[[ Extracted information, beginning ]]
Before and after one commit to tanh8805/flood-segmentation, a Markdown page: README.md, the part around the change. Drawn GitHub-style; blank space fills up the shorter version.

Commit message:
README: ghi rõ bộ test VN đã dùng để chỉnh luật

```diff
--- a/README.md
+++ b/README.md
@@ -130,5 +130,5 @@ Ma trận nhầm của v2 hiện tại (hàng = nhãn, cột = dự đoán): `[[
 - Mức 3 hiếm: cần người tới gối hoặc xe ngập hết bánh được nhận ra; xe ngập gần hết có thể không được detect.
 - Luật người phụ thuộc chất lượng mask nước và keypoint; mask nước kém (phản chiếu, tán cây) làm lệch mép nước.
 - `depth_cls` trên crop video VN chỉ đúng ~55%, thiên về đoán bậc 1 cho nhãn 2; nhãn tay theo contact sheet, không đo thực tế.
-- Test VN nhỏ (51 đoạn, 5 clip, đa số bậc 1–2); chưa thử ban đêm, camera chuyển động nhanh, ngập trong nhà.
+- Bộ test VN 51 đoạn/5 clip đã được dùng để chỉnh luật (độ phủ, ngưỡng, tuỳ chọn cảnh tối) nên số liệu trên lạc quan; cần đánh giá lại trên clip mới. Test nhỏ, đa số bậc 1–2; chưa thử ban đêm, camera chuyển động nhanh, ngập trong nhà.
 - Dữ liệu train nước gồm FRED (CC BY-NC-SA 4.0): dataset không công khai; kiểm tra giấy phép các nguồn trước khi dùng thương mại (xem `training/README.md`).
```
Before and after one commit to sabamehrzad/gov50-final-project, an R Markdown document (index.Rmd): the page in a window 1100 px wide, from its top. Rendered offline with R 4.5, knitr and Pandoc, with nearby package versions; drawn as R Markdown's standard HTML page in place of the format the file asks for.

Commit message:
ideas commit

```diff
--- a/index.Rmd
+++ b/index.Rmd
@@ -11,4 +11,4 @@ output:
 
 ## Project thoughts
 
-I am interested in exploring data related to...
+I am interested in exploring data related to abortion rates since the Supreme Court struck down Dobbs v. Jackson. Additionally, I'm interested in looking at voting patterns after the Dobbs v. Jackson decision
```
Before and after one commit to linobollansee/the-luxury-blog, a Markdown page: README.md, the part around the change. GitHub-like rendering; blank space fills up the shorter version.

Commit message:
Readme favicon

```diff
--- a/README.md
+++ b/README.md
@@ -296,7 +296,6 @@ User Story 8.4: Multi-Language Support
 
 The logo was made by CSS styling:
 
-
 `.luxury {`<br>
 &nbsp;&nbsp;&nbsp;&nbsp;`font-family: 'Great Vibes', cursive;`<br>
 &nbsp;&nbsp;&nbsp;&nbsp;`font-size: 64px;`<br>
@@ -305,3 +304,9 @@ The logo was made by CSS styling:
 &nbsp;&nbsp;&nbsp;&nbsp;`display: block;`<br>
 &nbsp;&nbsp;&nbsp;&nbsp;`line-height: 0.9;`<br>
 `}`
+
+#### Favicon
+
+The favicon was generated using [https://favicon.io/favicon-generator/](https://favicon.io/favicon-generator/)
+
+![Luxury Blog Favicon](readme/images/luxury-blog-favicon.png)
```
[[ Extracted information, end ]]
Task details
Copy the whole of the data above exactly.

Response below
Before and after one commit to tanh8805/flood-segmentation, a Markdown page: README.md, the part around the change. Drawn GitHub-style; blank space fills up the shorter version.

Commit message:
README: ghi rõ bộ test VN đã dùng để chỉnh luật

```diff
--- a/README.md
+++ b/README.md
@@ -130,5 +130,5 @@ Ma trận nhầm của v2 hiện tại (hàng = nhãn, cột = dự đoán): `[[
 - Mức 3 hiếm: cần người tới gối hoặc xe ngập hết bánh được nhận ra; xe ngập gần hết có thể không được detect.
 - Luật người phụ thuộc chất lượng mask nước và keypoint; mask nước kém (phản chiếu, tán cây) làm lệch mép nước.
 - `depth_cls` trên crop video VN chỉ đúng ~55%, thiên về đoán bậc 1 cho nhãn 2; nhãn tay theo contact sheet, không đo thực tế.
-- Test VN nhỏ (51 đoạn, 5 clip, đa số bậc 1–2); chưa thử ban đêm, camera chuyển động nhanh, ngập trong nhà.
+- Bộ test VN 51 đoạn/5 clip đã được dùng để chỉnh luật (độ phủ, ngưỡng, tuỳ chọn cảnh tối) nên số liệu trên lạc quan; cần đánh giá lại trên clip mới. Test nhỏ, đa số bậc 1–2; chưa thử ban đêm, camera chuyển động nhanh, ngập trong nhà.
 - Dữ liệu train nước gồm FRED (CC BY-NC-SA 4.0): dataset không công khai; kiểm tra giấy phép các nguồn trước khi dùng thương mại (xem `training/README.md`).
```
Before and after one commit to sabamehrzad/gov50-final-project, an R Markdown document (index.Rmd): the page in a window 1100 px wide, from its top. Rendered offline with R 4.5, knitr and Pandoc, with nearby package versions; drawn as R Markdown's standard HTML page in place of the format the file asks for.

Commit message:
ideas commit

```diff
--- a/index.Rmd
+++ b/index.Rmd
@@ -11,4 +11,4 @@ output:
 
 ## Project thoughts
 
-I am interested in exploring data related to...
+I am interested in exploring data related to abortion rates since the Supreme Court struck down Dobbs v. Jackson. Additionally, I'm interested in looking at voting patterns after the Dobbs v. Jackson decision
```
Before and after one commit to linobollansee/the-luxury-blog, a Markdown page: README.md, the part around the change. GitHub-like rendering; blank space fills up the shorter version.

Commit message:
Readme favicon

```diff
--- a/README.md
+++ b/README.md
@@ -296,7 +296,6 @@ User Story 8.4: Multi-Language Support
 
 The logo was made by CSS styling:
 
-
 `.luxury {`<br>
 &nbsp;&nbsp;&nbsp;&nbsp;`font-family: 'Great Vibes', cursive;`<br>
 &nbsp;&nbsp;&nbsp;&nbsp;`font-size: 64px;`<br>
@@ -305,3 +304,9 @@ The logo was made by CSS styling:
 &nbsp;&nbsp;&nbsp;&nbsp;`display: block;`<br>
 &nbsp;&nbsp;&nbsp;&nbsp;`line-height: 0.9;`<br>
 `}`
+
+#### Favicon
+
+The favicon was generated using [https://favicon.io/favicon-generator/](https://favicon.io/favicon-generator/)
+
+![Luxury Blog Favicon](readme/images/luxury-blog-favicon.png)
```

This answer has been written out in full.